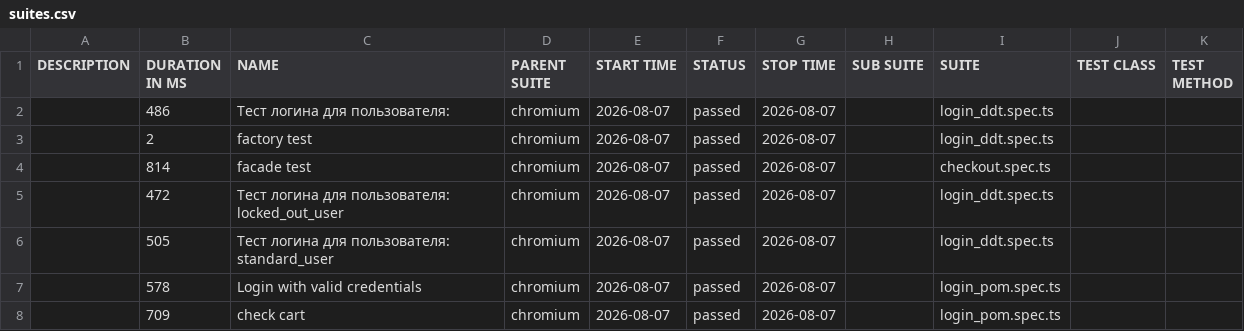
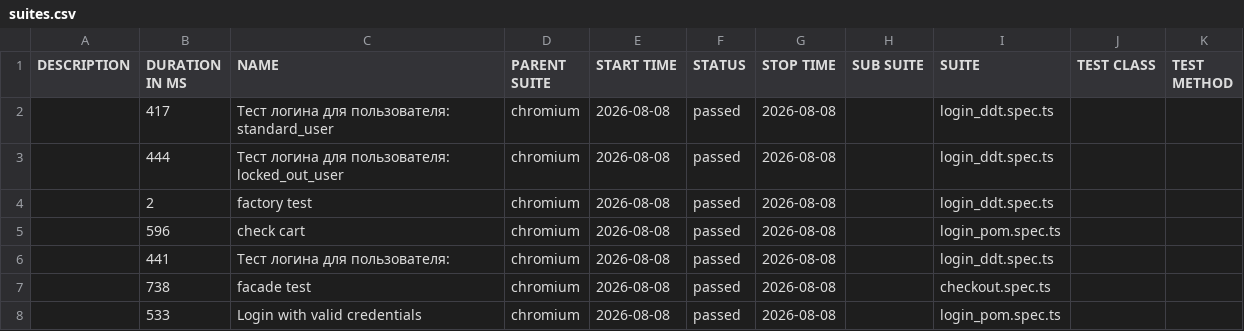
Before and after one commit to McRonnic/playwright-practice, a CSV file: data/suites.csv, drawn as a sheet.

```diff
--- a/data/suites.csv
+++ b/data/suites.csv
@@ -1,8 +1,8 @@
 "DESCRIPTION","DURATION IN MS","NAME","PARENT SUITE","START TIME","STATUS","STOP TIME","SUB SUITE","SUITE","TEST CLASS","TEST METHOD"
-"","486","Тест логина для пользователя:","chromium","2026-08-07","passed","2026-08-07","","login_ddt.spec.ts","",""
-"","2","factory test","chromium","2026-08-07","passed","2026-08-07","","login_ddt.spec.ts","",""
-"","814","facade test","chromium","2026-08-07","passed","2026-08-07","","checkout.spec.ts","",""
-"","472","Тест логина для пользователя: locked_out_user","chromium","2026-08-07","passed","2026-08-07","","login_ddt.spec.ts","",""
-"","505","Тест логина для пользователя: standard_user","chromium","2026-08-07","passed","2026-08-07","","login_ddt.spec.ts","",""
-"","578","Login with valid credentials","chromium","2026-08-07","passed","2026-08-07","","login_pom.spec.ts","",""
-"","709","check cart","chromium","2026-08-07","passed","2026-08-07","","login_pom.spec.ts","",""
+"","417","Тест логина для пользователя: standard_user","chromium","2026-08-08","passed","2026-08-08","","login_ddt.spec.ts","",""
+"","444","Тест логина для пользователя: locked_out_user","chromium","2026-08-08","passed","2026-08-08","","login_ddt.spec.ts","",""
+"","2","factory test","chromium","2026-08-08","passed","2026-08-08","","login_ddt.spec.ts","",""
+"","596","check cart","chromium","2026-08-08","passed","2026-08-08","","login_pom.spec.ts","",""
+"","441","Тест логина для пользователя:","chromium","2026-08-08","passed","2026-08-08","","login_ddt.spec.ts","",""
+"","738","facade test","chromium","2026-08-08","passed","2026-08-08","","checkout.spec.ts","",""
+"","533","Login with valid credentials","chromium","2026-08-08","passed","2026-08-08","","login_pom.spec.ts","",""
```
Also changed, not shown: 46 other files.
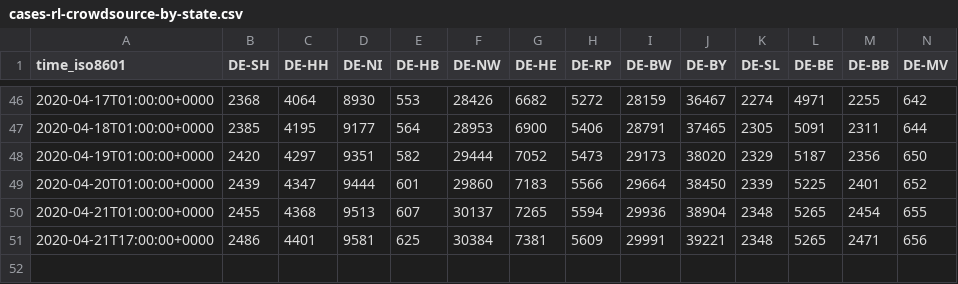
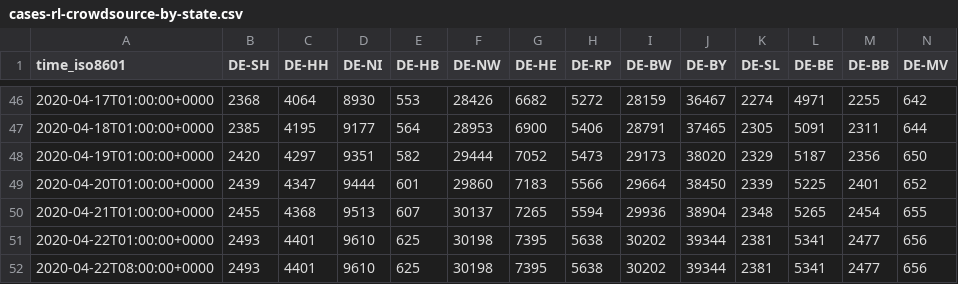
Before and after one commit to jgehrcke/covid-19-germany-gae, a CSV file: cases-rl-crowdsource-by-state.csv, drawn as a sheet; only a part is shown, gaps mark what is left out; removed rows and columns are numbered as before the commit, all else as after; rows hold the shown columns only; the diff names each change by its address in the sheet, - before the commit and + after, or states it on an @@ line.

```diff
--- a/cases-rl-crowdsource-by-state.csv
+++ b/cases-rl-crowdsource-by-state.csv
-row 51: 2020-04-21T17:00:00+0000 | 2486 | 4401 | 9581 | 625 | 30384 | 7381 | 5609 | 29991 | 39221 | 2348 | 5265 | 2471 | 656
+row 51: 2020-04-22T01:00:00+0000 | 2493 | 4401 | 9610 | 625 | 30198 | 7395 | 5638 | 30202 | 39344 | 2381 | 5341 | 2477 | 656
+row 52: 2020-04-22T08:00:00+0000 | 2493 | 4401 | 9610 | 625 | 30198 | 7395 | 5638 | 30202 | 39344 | 2381 | 5341 | 2477 | 656
```
Also changed, not shown: cases-rl-crowdsource-by-ags.csv.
* * * * * * * * *
YOUR INSTRUCTIONS> Write out again, exactly, the lines from the start of the listing up to the line containing "Also changed, not shown: 46 other files.", with both ends and without pictures.

FINISHED EXERCISE>
Before and after one commit to McRonnic/playwright-practice, a CSV file: data/suites.csv, drawn as a sheet.

```diff
--- a/data/suites.csv
+++ b/data/suites.csv
@@ -1,8 +1,8 @@
 "DESCRIPTION","DURATION IN MS","NAME","PARENT SUITE","START TIME","STATUS","STOP TIME","SUB SUITE","SUITE","TEST CLASS","TEST METHOD"
-"","486","Тест логина для пользователя:","chromium","2026-08-07","passed","2026-08-07","","login_ddt.spec.ts","",""
-"","2","factory test","chromium","2026-08-07","passed","2026-08-07","","login_ddt.spec.ts","",""
-"","814","facade test","chromium","2026-08-07","passed","2026-08-07","","checkout.spec.ts","",""
-"","472","Тест логина для пользователя: locked_out_user","chromium","2026-08-07","passed","2026-08-07","","login_ddt.spec.ts","",""
-"","505","Тест логина для пользователя: standard_user","chromium","2026-08-07","passed","2026-08-07","","login_ddt.spec.ts","",""
-"","578","Login with valid credentials","chromium","2026-08-07","passed","2026-08-07","","login_pom.spec.ts","",""
-"","709","check cart","chromium","2026-08-07","passed","2026-08-07","","login_pom.spec.ts","",""
+"","417","Тест логина для пользователя: standard_user","chromium","2026-08-08","passed","2026-08-08","","login_ddt.spec.ts","",""
+"","444","Тест логина для пользователя: locked_out_user","chromium","2026-08-08","passed","2026-08-08","","login_ddt.spec.ts","",""
+"","2","factory test","chromium","2026-08-08","passed","2026-08-08","","login_ddt.spec.ts","",""
+"","596","check cart","chromium","2026-08-08","passed","2026-08-08","","login_pom.spec.ts","",""
+"","441","Тест логина для пользователя:","chromium","2026-08-08","passed","2026-08-08","","login_ddt.spec.ts","",""
+"","738","facade test","chromium","2026-08-08","passed","2026-08-08","","checkout.spec.ts","",""
+"","533","Login with valid credentials","chromium","2026-08-08","passed","2026-08-08","","login_pom.spec.ts","",""
```
Also changed, not shown: 46 other files.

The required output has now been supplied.